An American plane landed in Sarajevo on Saturday, bringing badly needed food and the promise that a full-fledged international airlift would resume after a monthlong suspension.
Bad weather, however, forced a second U.S. aircraft to divert to the Croatian capital, Zagreb, on two separate, unsuccessful attempts to deliver supplies, U.N. officials at Zagreb airport said.
Relief officials fear Bosnia's traditionally harsh winter could claim hundreds of thousands of lives without adequate supplies of food, fuel and materials to repair war-damaged homes.
Meanwhile, the commander of the Bosnian Serbs' air force said he would be "capitulating" if he accepted a flight ban over the republic, as suggested by the West.
On Saturday, Bosnian Serb aircraft bombarded Tesanj and Zenica, both northwest of Sarajevo, Croatian radio reported, citing Bosnian radio.
Almost daily reports of Serb air raids have led Western allies to urge the United Nations to set up a "no-fly" zone for combat flights over Bosnia. President Bush said Friday he backed the proposal and promised to enforce it with military action if necessary.

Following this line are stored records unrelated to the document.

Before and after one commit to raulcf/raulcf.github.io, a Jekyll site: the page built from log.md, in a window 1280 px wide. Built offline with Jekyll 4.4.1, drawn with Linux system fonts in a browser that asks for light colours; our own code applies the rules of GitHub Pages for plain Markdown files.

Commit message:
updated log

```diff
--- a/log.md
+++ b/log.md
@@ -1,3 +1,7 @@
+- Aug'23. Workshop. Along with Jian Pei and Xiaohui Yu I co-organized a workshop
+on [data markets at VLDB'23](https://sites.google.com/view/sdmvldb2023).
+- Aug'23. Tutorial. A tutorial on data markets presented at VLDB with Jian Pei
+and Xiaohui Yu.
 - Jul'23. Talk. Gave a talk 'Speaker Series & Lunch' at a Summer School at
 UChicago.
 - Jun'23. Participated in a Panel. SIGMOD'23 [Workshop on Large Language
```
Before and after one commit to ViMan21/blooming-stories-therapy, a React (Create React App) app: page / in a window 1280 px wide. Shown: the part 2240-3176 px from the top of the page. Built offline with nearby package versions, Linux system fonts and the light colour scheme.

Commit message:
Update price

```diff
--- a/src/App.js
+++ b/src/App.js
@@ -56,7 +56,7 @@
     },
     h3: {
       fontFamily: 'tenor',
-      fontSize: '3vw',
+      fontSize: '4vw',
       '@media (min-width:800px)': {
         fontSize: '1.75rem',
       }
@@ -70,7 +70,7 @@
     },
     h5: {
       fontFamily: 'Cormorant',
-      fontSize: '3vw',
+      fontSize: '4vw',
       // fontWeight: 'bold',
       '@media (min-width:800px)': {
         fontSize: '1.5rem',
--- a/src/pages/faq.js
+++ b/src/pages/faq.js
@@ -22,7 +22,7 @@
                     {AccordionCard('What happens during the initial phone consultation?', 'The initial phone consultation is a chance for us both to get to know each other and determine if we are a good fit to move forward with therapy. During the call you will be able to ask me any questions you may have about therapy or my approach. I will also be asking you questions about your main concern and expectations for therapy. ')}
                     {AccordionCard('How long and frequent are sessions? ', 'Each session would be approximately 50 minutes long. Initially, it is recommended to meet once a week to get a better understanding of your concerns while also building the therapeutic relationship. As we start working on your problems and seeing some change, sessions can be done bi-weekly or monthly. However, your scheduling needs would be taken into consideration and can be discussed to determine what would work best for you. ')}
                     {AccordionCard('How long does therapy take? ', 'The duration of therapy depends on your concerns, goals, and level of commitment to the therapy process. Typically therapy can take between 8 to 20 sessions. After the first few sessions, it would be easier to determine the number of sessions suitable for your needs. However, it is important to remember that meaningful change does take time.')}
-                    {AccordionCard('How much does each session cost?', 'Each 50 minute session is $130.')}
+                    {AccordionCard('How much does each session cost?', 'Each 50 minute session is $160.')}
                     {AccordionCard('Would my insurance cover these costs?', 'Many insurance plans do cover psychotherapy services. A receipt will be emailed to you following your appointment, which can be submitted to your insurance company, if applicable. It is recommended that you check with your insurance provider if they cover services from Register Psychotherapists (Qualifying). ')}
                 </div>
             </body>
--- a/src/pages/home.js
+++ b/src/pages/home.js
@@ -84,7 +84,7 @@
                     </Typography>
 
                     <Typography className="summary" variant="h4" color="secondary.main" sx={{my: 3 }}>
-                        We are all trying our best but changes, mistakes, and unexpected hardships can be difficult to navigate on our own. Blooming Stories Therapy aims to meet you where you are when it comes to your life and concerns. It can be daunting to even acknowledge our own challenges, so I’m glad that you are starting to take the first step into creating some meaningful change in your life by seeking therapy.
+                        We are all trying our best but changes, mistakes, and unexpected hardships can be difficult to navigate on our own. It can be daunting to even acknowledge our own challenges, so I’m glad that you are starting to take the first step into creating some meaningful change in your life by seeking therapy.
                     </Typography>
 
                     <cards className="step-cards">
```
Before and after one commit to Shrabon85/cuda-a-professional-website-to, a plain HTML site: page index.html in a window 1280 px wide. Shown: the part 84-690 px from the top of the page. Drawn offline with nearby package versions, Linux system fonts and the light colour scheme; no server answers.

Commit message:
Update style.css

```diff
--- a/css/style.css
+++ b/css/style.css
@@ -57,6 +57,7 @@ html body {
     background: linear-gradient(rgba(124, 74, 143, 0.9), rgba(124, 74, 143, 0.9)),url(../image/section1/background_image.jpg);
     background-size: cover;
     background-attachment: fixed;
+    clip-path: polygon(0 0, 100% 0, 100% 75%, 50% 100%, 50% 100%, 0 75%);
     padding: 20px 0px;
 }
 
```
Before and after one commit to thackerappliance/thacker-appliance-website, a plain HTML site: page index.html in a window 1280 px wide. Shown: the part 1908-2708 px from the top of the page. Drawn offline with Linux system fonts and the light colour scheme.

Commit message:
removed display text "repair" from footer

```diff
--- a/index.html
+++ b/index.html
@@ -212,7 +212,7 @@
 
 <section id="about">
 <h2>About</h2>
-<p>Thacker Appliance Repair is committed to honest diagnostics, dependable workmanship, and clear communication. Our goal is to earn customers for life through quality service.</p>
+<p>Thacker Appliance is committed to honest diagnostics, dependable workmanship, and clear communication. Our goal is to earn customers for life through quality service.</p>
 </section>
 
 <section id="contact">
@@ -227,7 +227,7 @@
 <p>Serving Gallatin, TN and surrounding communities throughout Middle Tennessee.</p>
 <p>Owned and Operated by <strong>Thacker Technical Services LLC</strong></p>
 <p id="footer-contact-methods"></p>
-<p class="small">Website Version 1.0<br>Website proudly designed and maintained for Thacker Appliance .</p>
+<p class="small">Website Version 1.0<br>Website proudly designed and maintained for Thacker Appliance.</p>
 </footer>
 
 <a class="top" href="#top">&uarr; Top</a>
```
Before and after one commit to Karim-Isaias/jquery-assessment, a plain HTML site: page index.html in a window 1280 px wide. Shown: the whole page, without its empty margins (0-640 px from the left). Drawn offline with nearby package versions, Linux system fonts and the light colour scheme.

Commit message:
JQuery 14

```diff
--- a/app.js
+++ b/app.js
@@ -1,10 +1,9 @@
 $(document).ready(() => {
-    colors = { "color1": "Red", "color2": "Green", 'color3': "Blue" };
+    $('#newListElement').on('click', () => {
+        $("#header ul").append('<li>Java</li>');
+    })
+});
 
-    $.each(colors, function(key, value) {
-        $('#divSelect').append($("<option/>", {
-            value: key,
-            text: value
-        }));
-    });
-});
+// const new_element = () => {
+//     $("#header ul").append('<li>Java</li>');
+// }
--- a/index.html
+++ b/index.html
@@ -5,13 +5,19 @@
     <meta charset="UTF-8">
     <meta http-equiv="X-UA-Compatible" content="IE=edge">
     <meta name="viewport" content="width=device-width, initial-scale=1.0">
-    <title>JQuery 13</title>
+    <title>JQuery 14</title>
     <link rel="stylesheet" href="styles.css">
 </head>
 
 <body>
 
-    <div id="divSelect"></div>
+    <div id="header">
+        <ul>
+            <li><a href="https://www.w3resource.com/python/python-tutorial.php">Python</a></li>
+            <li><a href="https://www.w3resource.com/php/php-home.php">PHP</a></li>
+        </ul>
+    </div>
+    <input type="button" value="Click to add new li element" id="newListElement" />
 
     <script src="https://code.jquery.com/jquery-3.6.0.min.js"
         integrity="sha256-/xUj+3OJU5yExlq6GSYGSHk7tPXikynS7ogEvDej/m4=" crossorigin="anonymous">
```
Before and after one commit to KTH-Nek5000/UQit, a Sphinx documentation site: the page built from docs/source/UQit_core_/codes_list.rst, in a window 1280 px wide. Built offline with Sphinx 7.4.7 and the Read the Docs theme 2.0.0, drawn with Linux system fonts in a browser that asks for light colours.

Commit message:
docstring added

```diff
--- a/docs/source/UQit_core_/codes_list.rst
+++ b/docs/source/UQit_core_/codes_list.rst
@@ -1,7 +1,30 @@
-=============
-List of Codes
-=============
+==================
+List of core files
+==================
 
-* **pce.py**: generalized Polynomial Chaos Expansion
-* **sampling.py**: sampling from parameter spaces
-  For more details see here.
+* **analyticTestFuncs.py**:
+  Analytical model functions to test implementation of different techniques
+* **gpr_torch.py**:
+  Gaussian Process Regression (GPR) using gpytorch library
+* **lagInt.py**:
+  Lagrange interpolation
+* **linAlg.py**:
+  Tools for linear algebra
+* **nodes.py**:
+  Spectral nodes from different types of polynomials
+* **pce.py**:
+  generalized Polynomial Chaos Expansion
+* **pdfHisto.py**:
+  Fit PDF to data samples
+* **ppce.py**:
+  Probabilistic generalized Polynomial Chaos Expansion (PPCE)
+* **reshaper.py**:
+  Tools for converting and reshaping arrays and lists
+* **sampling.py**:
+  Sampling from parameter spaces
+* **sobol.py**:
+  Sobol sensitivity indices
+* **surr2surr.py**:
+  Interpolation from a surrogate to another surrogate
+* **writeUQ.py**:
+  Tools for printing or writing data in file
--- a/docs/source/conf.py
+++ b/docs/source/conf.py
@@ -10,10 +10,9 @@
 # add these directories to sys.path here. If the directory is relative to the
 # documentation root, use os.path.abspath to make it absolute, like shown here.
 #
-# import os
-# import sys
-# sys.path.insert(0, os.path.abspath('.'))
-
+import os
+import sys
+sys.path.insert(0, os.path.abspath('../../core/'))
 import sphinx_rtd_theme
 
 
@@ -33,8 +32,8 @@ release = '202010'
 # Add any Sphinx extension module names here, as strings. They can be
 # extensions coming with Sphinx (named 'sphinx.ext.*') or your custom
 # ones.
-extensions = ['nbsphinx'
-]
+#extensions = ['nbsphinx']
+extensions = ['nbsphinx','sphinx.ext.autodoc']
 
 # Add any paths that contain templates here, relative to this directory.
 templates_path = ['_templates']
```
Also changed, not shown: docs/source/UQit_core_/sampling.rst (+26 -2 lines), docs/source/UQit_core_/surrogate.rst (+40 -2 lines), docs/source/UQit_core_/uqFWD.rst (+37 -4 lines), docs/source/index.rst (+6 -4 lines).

The growing support for a flight ban is a departure from the West's earlier reluctance to authorize military force for anything but the protection of relief supplies. The international airlift to besieged Sarajevo was suspended Sept. 3 after an Italian relief plane was downed, killing all four crew members.
Bosnian Serb officials vehemently rejected the proposed flight prohibition.
"If the ban is implemented, we will consider the United States as an aggressor and an occupier in Bosnia," said Biljana Plavsic, the top aide to Bosnian Serb leader Radovan Karadzic.
The Serbs have about 40 aircraft the Yugoslav army left when it withdrew from Bosnia earlier this year.
Peace envoys in Geneva have obtained an agreement from the major warring factions to demilitarize parts of Sarajevo.